Web interface edit records:
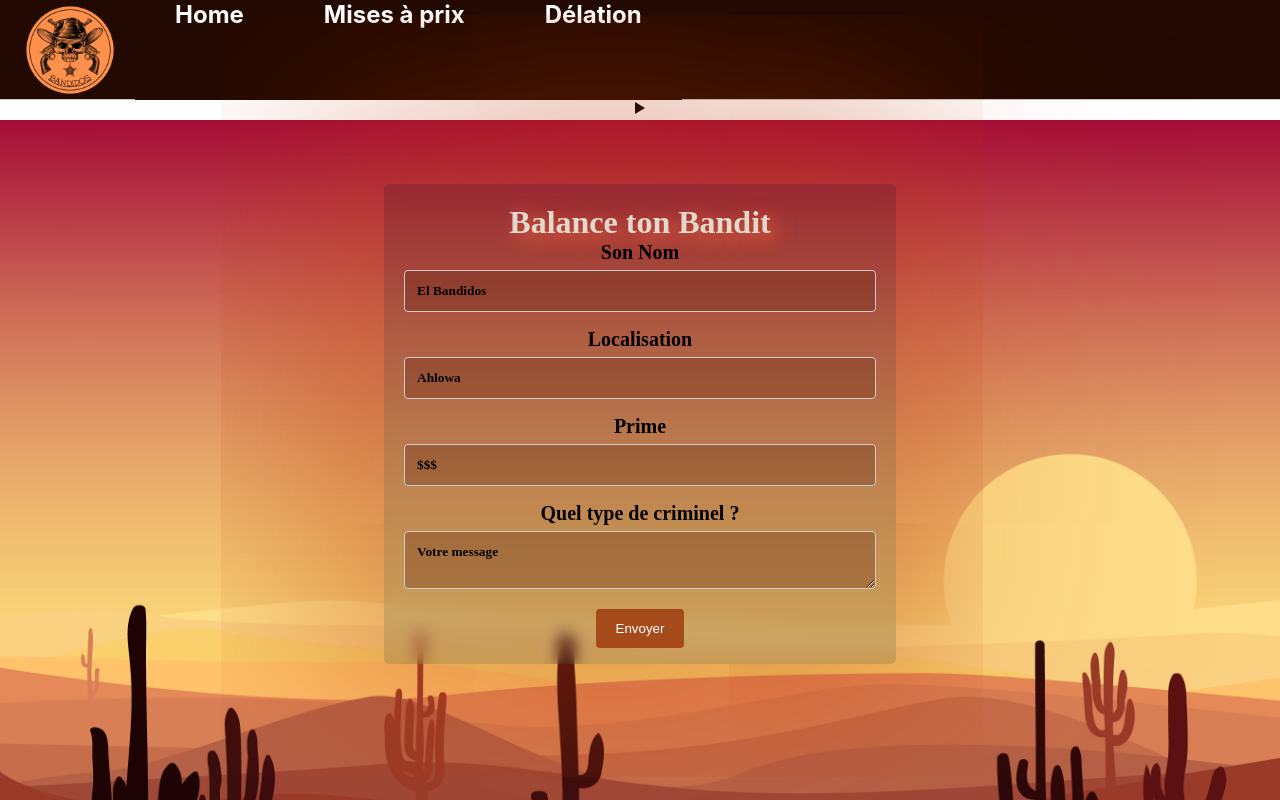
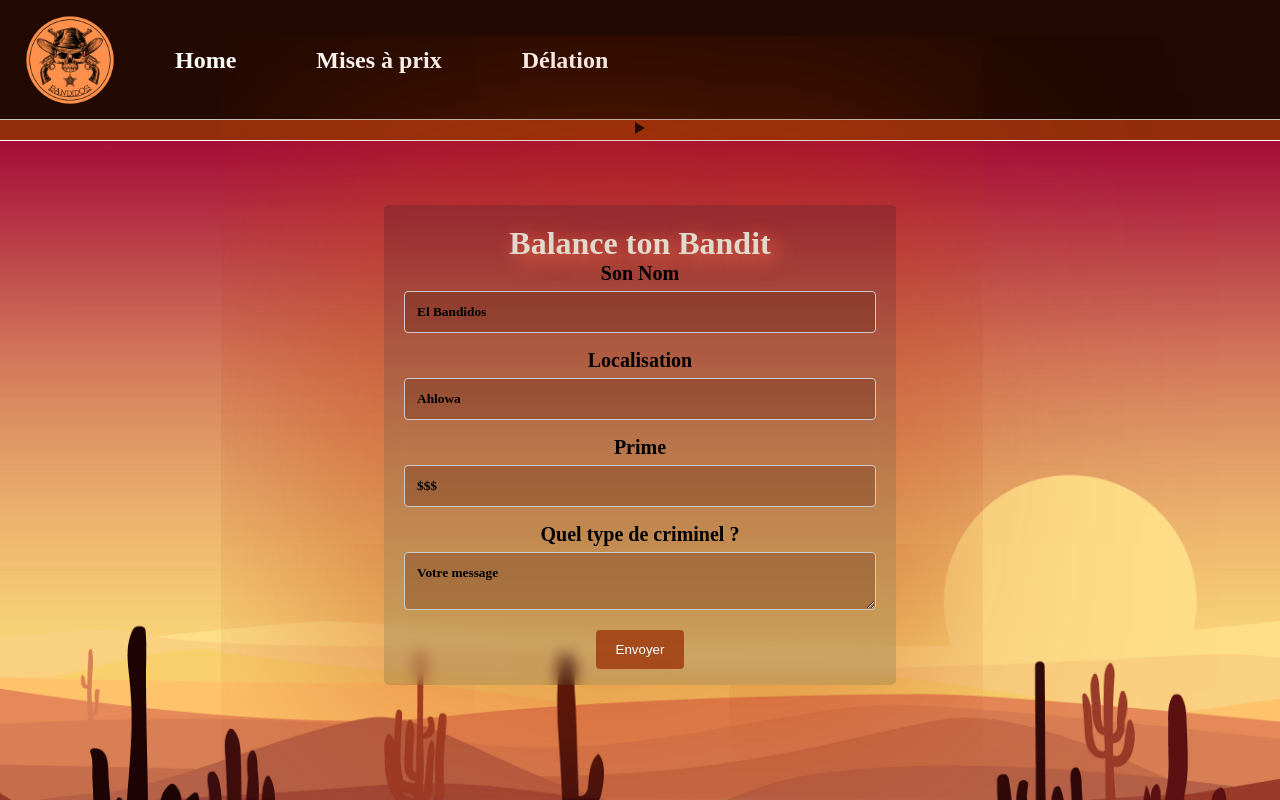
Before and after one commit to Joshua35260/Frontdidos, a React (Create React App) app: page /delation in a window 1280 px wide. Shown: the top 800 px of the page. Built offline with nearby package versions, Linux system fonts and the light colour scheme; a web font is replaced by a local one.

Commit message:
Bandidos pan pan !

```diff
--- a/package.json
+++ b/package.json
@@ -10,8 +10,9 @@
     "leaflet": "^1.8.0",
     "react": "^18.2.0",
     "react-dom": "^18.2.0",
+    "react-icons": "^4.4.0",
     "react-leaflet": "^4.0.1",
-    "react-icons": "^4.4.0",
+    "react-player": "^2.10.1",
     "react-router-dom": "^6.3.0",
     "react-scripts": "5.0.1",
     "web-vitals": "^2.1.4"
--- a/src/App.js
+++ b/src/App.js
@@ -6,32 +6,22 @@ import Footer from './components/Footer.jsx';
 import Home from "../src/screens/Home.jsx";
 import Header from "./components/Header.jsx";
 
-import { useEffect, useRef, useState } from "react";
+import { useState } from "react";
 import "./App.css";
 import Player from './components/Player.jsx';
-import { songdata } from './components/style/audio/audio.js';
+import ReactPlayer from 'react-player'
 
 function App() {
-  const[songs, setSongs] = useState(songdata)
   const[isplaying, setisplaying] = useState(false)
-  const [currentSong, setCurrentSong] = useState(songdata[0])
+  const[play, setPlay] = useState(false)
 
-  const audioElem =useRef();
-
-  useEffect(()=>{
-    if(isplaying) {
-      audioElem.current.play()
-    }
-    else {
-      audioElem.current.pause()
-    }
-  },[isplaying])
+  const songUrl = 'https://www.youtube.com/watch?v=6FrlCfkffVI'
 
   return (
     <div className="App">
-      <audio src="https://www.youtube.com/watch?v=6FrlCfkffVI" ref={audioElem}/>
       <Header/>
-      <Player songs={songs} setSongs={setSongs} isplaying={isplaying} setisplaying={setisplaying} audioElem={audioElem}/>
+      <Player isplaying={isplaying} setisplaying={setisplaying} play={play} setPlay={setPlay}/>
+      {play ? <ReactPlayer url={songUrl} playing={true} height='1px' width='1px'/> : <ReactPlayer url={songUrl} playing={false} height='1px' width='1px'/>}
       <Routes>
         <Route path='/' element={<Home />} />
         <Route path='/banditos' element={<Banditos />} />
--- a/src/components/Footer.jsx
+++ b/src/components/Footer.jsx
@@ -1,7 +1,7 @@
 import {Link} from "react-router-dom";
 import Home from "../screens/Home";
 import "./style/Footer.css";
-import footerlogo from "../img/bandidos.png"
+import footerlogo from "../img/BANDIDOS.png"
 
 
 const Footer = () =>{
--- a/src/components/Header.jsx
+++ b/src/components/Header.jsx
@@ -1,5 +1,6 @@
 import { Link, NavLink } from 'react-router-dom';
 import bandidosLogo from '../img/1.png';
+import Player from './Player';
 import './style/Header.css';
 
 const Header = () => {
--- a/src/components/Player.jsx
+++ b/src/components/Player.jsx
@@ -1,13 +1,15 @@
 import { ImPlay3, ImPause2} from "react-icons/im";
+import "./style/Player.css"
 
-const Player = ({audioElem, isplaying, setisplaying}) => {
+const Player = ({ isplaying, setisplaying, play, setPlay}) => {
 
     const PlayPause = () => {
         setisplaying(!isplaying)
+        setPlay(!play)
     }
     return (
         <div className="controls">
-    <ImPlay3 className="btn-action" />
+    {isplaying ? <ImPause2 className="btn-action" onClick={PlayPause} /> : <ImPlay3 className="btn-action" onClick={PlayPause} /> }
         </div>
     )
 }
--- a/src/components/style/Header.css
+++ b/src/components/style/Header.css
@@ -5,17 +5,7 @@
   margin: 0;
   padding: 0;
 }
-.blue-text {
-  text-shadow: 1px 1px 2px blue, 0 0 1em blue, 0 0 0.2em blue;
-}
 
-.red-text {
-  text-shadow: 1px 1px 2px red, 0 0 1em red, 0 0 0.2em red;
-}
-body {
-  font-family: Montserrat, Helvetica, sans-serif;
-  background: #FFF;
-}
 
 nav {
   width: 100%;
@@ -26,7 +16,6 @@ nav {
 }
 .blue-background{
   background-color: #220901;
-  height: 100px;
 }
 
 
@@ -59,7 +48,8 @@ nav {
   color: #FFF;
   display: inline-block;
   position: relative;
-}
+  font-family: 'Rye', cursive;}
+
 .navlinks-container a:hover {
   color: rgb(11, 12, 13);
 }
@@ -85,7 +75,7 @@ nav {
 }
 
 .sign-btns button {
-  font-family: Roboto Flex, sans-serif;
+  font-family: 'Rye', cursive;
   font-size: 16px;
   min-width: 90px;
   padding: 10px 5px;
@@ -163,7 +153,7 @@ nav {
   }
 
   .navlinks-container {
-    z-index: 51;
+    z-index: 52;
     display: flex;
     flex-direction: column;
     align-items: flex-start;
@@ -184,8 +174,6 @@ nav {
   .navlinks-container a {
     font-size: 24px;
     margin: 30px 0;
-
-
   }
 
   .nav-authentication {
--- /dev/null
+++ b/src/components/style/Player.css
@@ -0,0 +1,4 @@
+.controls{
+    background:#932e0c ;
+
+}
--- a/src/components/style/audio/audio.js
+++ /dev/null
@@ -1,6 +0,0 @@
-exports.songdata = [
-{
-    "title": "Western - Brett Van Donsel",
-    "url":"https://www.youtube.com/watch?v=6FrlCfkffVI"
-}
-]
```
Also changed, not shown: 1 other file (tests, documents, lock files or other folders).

▶ [Directions]
Please give the number of lines above containing "setSongs" and nothing else.

▶ [Result]
2